After losing his mother in a young age and becoming a victim of torture in the hands of his step-mother, Adithya Menon is now a psychiatrist. He, who doesn't like woman in general, owns a clinic where he traps and tortures young couples who come to him for guidance. The lead couple Rafee and Meenakshi also fall for the treatment of Adithya and in due course, figures out that a number of people who are kept captive by Adithya die due to unknown reasons.
Meanwhile, under Pandiarajan, a police team assembles to find the missing couples. Will Adithya get caught for his wrong doings? Those who are held captive is killed by whom? The rest of the story answers these questions.
Debut actor Rafee has two heroines in this flick. Being a serious character, he mouths a couple of strong dialogues. He also have duets with both the heroines. But he struggles with his acting. After playing a homely role in Karuppusamy Kuththagaithaarar, Meenakshi plays a glamourous role in this flick. Though it's a shocking makeover it's hard to digest her acting. Meera Nandan comes in a flashback sequence without much scope and her acting too is only fairly decent.
As a psycho villain, Adithya fails to make an impression because of his careless acting. It's apparent that the director hasn't gotten the best from the villain. Along with his team, veteran actor Pandiarajan's comedy track doesn't provide a comical break required for a thriller.
Murali Krishna, who was behind love films such as Parvai Ondre Pothume and Pesatha Kannum Pesuma has directed this film too. With twist after twist, the director has scripted a film that's well suited for the current generation.

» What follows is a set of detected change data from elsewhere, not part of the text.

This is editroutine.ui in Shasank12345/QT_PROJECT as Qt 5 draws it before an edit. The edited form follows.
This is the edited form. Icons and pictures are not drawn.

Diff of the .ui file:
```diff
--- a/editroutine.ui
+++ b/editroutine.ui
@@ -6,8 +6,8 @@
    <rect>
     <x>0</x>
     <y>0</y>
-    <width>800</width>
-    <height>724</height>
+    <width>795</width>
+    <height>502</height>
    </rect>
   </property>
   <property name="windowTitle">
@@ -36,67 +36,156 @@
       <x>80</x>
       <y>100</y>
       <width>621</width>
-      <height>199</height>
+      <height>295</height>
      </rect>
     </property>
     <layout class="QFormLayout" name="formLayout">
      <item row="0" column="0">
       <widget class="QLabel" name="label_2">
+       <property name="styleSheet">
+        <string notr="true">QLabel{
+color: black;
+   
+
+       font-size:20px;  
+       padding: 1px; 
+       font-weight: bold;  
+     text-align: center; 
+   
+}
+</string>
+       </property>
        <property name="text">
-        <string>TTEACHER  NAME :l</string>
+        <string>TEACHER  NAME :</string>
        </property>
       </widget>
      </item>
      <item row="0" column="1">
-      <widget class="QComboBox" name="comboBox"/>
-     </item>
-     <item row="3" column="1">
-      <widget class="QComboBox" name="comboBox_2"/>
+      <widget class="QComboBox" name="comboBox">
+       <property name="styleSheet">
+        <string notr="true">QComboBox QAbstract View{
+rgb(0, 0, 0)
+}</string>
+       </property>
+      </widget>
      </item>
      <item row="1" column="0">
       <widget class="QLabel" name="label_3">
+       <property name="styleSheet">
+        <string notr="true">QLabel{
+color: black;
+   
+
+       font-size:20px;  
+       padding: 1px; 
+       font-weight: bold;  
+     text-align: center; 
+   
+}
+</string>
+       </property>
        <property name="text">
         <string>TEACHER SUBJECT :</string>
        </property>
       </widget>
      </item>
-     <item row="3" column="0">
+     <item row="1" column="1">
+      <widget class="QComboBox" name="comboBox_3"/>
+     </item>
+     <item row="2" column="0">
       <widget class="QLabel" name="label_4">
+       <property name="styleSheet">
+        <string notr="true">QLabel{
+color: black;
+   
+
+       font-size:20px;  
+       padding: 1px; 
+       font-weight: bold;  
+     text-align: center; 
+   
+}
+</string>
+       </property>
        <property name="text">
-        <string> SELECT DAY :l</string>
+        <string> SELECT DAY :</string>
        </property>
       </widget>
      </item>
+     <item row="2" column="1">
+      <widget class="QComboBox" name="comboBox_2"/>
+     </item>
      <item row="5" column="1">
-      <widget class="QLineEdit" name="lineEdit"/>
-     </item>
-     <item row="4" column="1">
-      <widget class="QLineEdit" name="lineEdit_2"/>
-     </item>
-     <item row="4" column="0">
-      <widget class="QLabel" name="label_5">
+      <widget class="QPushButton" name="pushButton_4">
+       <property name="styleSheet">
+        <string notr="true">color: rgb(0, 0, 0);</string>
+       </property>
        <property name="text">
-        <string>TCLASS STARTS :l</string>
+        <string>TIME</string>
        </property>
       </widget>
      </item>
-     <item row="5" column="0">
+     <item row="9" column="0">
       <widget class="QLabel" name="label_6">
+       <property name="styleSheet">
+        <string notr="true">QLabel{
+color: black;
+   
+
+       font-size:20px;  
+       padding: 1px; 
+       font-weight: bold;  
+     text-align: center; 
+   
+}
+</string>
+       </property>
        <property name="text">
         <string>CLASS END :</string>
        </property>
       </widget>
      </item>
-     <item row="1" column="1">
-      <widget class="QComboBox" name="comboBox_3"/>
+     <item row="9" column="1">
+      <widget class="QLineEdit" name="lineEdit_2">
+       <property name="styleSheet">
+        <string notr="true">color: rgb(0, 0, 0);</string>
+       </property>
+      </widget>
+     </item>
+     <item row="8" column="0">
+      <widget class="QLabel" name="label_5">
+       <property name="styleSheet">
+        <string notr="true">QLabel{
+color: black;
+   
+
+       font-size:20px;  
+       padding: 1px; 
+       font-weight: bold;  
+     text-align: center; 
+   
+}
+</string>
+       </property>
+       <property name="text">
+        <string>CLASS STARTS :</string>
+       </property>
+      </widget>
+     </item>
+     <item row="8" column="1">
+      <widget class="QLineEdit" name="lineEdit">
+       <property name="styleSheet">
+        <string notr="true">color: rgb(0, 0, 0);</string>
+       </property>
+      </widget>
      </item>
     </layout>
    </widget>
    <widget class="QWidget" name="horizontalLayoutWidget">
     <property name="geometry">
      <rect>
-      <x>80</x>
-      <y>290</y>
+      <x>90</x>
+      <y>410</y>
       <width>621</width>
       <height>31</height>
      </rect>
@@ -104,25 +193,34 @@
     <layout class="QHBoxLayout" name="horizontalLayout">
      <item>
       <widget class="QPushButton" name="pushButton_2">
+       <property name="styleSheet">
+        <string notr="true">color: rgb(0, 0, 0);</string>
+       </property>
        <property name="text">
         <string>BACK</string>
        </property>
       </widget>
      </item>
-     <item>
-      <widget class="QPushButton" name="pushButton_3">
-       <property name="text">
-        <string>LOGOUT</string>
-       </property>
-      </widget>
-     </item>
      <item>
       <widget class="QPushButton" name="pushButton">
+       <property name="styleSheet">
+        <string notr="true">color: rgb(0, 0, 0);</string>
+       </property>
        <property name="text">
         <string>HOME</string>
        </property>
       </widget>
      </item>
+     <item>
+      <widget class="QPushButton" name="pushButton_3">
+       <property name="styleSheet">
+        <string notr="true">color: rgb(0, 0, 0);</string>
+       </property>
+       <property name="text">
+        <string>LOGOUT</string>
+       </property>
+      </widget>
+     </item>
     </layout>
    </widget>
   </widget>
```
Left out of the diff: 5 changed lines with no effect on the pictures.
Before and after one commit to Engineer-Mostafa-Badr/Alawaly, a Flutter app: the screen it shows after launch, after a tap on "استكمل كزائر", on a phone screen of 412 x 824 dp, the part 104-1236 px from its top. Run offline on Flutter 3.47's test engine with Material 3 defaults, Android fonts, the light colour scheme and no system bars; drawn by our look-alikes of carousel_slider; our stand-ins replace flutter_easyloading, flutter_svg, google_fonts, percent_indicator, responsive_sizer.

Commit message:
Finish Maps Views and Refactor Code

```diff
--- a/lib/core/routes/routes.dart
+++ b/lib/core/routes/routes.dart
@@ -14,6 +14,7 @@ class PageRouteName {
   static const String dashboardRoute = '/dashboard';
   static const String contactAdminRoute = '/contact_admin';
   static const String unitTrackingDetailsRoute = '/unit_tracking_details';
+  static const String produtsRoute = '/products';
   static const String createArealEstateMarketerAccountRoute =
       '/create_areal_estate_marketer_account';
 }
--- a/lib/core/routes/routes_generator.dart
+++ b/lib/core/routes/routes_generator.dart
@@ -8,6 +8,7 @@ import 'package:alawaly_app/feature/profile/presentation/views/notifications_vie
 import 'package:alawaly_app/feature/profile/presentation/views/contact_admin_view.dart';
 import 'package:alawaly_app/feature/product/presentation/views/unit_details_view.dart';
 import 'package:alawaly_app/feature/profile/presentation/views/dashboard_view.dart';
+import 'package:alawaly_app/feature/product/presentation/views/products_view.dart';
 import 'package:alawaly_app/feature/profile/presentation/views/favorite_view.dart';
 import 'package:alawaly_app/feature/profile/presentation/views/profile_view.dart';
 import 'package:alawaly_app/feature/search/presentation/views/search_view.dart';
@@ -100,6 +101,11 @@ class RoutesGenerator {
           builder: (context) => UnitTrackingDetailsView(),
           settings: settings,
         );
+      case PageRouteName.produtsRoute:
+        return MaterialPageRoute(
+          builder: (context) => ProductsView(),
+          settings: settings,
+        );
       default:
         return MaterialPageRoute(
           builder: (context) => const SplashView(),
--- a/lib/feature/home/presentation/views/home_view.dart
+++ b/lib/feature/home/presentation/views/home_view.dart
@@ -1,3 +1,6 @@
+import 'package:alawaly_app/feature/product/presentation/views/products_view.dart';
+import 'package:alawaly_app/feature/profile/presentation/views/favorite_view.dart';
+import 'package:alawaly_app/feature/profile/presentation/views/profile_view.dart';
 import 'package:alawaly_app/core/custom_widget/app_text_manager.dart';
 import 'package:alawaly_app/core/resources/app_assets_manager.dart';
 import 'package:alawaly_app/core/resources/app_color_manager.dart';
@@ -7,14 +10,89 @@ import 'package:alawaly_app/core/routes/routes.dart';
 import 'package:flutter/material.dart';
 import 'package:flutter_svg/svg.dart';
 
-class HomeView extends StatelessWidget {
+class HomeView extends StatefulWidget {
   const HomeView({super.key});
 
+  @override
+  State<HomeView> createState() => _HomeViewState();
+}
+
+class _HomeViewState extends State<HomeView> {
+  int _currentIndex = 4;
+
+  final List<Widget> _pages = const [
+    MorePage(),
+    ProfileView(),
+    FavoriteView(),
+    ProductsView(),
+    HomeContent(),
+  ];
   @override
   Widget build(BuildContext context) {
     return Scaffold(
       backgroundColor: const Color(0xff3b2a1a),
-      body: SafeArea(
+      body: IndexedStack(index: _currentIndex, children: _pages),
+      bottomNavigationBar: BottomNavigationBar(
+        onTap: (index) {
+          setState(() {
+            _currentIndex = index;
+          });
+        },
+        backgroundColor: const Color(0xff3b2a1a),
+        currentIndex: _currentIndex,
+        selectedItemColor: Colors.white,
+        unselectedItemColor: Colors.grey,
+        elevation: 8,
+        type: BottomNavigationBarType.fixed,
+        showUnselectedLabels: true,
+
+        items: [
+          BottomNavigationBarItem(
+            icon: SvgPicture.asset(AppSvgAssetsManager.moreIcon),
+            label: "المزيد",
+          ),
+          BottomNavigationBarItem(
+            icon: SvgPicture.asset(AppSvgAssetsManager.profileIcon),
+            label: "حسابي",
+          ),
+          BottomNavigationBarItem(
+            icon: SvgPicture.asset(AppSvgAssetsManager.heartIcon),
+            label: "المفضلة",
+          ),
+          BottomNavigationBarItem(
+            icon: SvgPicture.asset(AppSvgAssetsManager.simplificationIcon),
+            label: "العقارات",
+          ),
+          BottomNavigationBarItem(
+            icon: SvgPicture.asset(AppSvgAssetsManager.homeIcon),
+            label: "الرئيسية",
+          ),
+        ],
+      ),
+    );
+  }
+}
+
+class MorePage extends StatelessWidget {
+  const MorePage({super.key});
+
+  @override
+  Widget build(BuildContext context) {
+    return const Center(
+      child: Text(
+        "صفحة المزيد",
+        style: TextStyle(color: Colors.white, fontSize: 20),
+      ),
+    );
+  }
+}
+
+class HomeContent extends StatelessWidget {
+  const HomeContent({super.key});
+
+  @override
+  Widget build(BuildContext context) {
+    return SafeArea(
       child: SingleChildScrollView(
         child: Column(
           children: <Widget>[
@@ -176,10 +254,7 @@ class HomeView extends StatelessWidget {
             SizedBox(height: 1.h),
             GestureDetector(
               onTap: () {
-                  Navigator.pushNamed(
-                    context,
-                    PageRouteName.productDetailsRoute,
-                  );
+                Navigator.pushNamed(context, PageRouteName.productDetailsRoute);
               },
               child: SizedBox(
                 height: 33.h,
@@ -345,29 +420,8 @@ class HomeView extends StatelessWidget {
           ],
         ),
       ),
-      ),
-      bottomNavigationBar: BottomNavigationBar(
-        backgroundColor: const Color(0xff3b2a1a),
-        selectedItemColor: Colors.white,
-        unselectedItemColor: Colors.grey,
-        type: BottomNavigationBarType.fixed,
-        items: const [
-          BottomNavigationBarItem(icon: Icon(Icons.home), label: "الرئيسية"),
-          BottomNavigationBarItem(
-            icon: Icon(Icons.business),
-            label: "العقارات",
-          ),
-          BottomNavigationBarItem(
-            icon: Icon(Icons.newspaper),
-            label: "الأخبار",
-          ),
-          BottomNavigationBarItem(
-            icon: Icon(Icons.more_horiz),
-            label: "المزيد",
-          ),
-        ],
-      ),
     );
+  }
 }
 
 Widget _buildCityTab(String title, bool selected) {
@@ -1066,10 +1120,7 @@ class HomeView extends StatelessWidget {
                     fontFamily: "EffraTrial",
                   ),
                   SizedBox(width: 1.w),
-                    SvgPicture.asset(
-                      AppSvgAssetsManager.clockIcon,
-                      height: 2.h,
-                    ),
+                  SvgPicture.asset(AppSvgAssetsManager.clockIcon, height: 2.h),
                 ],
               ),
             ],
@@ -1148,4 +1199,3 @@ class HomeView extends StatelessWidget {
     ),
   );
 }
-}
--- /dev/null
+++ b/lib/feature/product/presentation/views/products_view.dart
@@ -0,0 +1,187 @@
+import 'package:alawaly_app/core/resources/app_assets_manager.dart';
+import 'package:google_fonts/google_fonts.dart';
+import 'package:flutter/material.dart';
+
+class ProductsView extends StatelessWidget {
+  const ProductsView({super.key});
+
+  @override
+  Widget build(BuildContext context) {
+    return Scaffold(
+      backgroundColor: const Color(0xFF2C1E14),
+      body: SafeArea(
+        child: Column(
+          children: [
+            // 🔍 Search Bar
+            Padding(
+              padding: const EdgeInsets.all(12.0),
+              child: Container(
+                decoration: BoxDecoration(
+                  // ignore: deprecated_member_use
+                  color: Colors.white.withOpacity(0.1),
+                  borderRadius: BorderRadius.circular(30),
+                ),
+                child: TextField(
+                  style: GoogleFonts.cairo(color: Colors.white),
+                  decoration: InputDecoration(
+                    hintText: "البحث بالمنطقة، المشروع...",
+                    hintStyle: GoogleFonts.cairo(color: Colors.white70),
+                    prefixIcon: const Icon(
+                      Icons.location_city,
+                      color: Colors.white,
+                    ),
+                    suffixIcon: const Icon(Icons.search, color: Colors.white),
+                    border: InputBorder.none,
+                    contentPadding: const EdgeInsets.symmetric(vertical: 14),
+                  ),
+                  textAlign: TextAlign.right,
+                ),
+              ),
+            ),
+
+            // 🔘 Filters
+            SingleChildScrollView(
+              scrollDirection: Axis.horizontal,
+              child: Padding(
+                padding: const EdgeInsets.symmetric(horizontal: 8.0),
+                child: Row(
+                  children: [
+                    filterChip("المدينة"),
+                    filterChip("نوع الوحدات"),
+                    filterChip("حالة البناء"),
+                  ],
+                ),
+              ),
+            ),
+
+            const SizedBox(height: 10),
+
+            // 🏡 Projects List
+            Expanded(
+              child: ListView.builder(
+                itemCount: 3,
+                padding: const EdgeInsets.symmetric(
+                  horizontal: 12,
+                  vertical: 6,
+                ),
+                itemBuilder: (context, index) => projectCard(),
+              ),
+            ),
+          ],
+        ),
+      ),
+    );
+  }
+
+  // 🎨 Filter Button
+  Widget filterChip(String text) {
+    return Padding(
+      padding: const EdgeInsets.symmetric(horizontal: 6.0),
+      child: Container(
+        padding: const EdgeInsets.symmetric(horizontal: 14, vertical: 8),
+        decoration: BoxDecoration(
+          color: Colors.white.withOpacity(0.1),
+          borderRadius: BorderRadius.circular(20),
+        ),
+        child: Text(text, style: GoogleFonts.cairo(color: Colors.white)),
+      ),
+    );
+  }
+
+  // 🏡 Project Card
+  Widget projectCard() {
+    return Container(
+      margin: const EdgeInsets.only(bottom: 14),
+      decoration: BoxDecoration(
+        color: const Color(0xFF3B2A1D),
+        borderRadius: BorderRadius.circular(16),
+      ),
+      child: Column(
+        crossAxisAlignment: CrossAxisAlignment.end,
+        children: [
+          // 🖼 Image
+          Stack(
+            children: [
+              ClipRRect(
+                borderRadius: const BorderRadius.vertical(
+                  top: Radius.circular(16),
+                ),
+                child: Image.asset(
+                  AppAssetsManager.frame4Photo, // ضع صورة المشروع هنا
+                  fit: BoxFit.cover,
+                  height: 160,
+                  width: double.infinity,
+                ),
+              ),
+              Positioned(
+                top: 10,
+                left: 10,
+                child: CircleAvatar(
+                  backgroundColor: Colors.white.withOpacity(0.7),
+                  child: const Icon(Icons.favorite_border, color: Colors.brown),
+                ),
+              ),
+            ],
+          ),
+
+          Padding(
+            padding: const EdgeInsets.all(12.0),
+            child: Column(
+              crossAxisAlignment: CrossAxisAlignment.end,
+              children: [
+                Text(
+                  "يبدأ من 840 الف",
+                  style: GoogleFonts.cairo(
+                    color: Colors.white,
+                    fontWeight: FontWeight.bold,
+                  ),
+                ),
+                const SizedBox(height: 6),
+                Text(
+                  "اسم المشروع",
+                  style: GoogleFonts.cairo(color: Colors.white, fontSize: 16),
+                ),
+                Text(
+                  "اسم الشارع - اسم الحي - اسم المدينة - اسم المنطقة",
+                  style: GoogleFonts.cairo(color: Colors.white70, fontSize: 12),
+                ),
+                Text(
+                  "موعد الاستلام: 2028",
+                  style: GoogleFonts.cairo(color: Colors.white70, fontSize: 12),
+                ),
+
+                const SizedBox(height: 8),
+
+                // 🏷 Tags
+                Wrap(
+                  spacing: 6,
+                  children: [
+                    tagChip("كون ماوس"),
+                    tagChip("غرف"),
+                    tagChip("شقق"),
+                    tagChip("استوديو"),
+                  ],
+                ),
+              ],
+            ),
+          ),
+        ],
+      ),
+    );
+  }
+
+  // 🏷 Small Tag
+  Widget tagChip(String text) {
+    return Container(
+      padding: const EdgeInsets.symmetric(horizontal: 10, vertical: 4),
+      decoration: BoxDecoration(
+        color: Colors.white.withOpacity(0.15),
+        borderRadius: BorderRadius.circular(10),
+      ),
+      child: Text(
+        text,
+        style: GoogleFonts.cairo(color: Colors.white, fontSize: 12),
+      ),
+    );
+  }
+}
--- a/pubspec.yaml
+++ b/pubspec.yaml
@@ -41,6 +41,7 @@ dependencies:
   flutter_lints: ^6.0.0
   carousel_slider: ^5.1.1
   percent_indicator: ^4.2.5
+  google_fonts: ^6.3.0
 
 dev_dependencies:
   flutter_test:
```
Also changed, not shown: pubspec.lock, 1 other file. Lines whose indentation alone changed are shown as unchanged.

But the director has failed in directing, casting and sqeezing the work from them. Jagadeesh Viswam could've been better, so is Murali Krishna's music.
Overall, Nermugam could've been straighter.